Hello everyone,

I was deeply attracted by the Hasse and Siegel's theorems while studying $p$-adic analysis. While reading a paper *B.J. Birch and H.P.F. Swinnerton-Dyer - Notes on elliptic curves. I, Journ. reine u. angewandte Math. 212 (1963), 7-25* the authors emphasize that their central conjecture related to some cubic curves ( more popularly called as elliptic curves ) is based upon the work of Siegel and Tamagawa.

In that paper Peter points out that C.L. Siegel has done some work showing that "densities of rational points on a quadric surface can be expressed in terms of the densities of $p$ -adic points ". I was totally surprized that how can one get an intuition in what the author is pointing to.

More-over the Hasse-principle also tells the same thing. Existence of global solutions can be decided by looking at the local solutions. I can't understand the whole point. Suppose let us take a polynomial $f(x,y)=0$.

So my question is how can you estimate and find the solution set $(x,y)$ to $f$ seeing the solution set $(x^{\prime},y^{\ \prime})$ of $f(x,y)=0 \mod p$ . So I am sure that $(x,y) \neq (x^{\prime},y^{\ \prime})$ in all cases.
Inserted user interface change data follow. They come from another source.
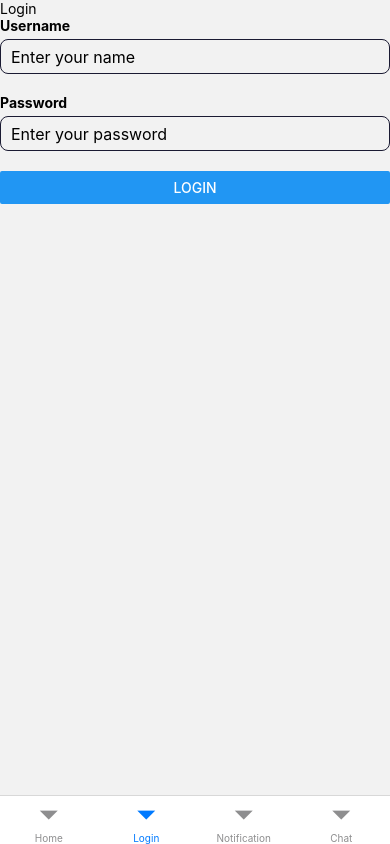
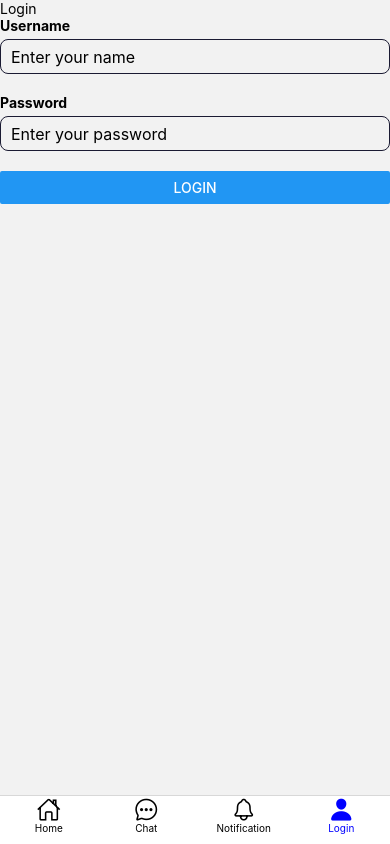
Before and after one commit to sonlam137216/social_app, a React Native app: screen /Login in a window 390 px wide. Built offline with nearby package versions, Linux system fonts and the light colour scheme.

Commit message:
make it better

```diff
--- a/navigation.js
+++ b/navigation.js
@@ -7,6 +7,7 @@ import store from './src/app/store';
 import Home from './src/features/Home/screens/Home';
 // import RegisterScreen from './src/features/Auth/screens/registerScreen';
 import Chat from './src/features/Chat/screens/chatScreen';
+import Ionicons from 'react-native-vector-icons/Ionicons';
 import Notification from './src/features/Notification/screens/notificationScreen';
 
 const Tab = createBottomTabNavigator();
@@ -15,27 +16,39 @@ const RootNavigation = () => {
     return (
         <Provider store={store}>
             <NavigationContainer>
-        <Tab.Navigator>
-          <Tab.Screen
-            name="Home"
-            component={Home}
-            options={{ headerShown: false }}
-          />
-          <Tab.Screen
-            name="Login"
-            component={LoginScreen}
-            options={{ headerShown: false }}
-          />
-          <Tab.Screen
-            name="Notification"
-            component={Notification}
-            options={{ headerShown: false }}
-          />
-          <Tab.Screen
-            name="Chat"
-            component={Chat}
-            options={{ headerShown: false }}
-          />
+                <Tab.Navigator
+                    initialRouteName="Home"
+                    screenOptions={({ route }) => ({
+                        tabBarIcon: ({ focused, color, size }) => {
+                            let iconName;
+                            let routeName = route.name;
+                            if (routeName === 'Home') {
+                                iconName = focused ? 'home' : 'home-outline';
+                            } else if (routeName === 'Chat') {
+                                iconName = focused
+                                    ? 'ios-chatbubble-ellipses-sharp'
+                                    : 'ios-chatbubble-ellipses-outline';
+                            } else if (routeName === 'Notification') {
+                                iconName = focused ? 'ios-notifications-sharp' : 'ios-notifications-outline';
+                            } else if (routeName === 'NewPost') {
+                                iconName = focused ? 'add-circle-sharp' : 'add-circle-outline';
+                            } else if (routeName === 'Login') {
+                                iconName = focused ? 'person' : 'person-outline';
+                            }
+                            return <Ionicons name={iconName} size={size} color={color} />;
+                        },
+                    })}
+                    tabBarOptions={{
+                        activeTintColor: 'blue',
+                        inactiveTintColor: 'black',
+                        labelStyle: { paddingBottom: 10, fontSize: 10 },
+                        style: { padding: 10, height: 70 },
+                    }}
+                >
+                    <Tab.Screen name="Home" component={Home} options={{ headerShown: false }} />
+                    <Tab.Screen name="Chat" component={Chat} options={{ headerShown: false }} />
+                    <Tab.Screen name="Notification" component={Notification} options={{ headerShown: false }} />
+                    <Tab.Screen name="Login" component={LoginScreen} options={{ headerShown: false }} />
                 </Tab.Navigator>
             </NavigationContainer>
         </Provider>
```
Also changed, not shown: 1 other file (tests, documents, lock files or other folders). Lines whose indentation alone changed are shown as unchanged.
So are we merging all the obtained local $(x^{\prime},y^{\ \prime})$ solutions and thereby constructing $(x,y)$ ?.

Thank you.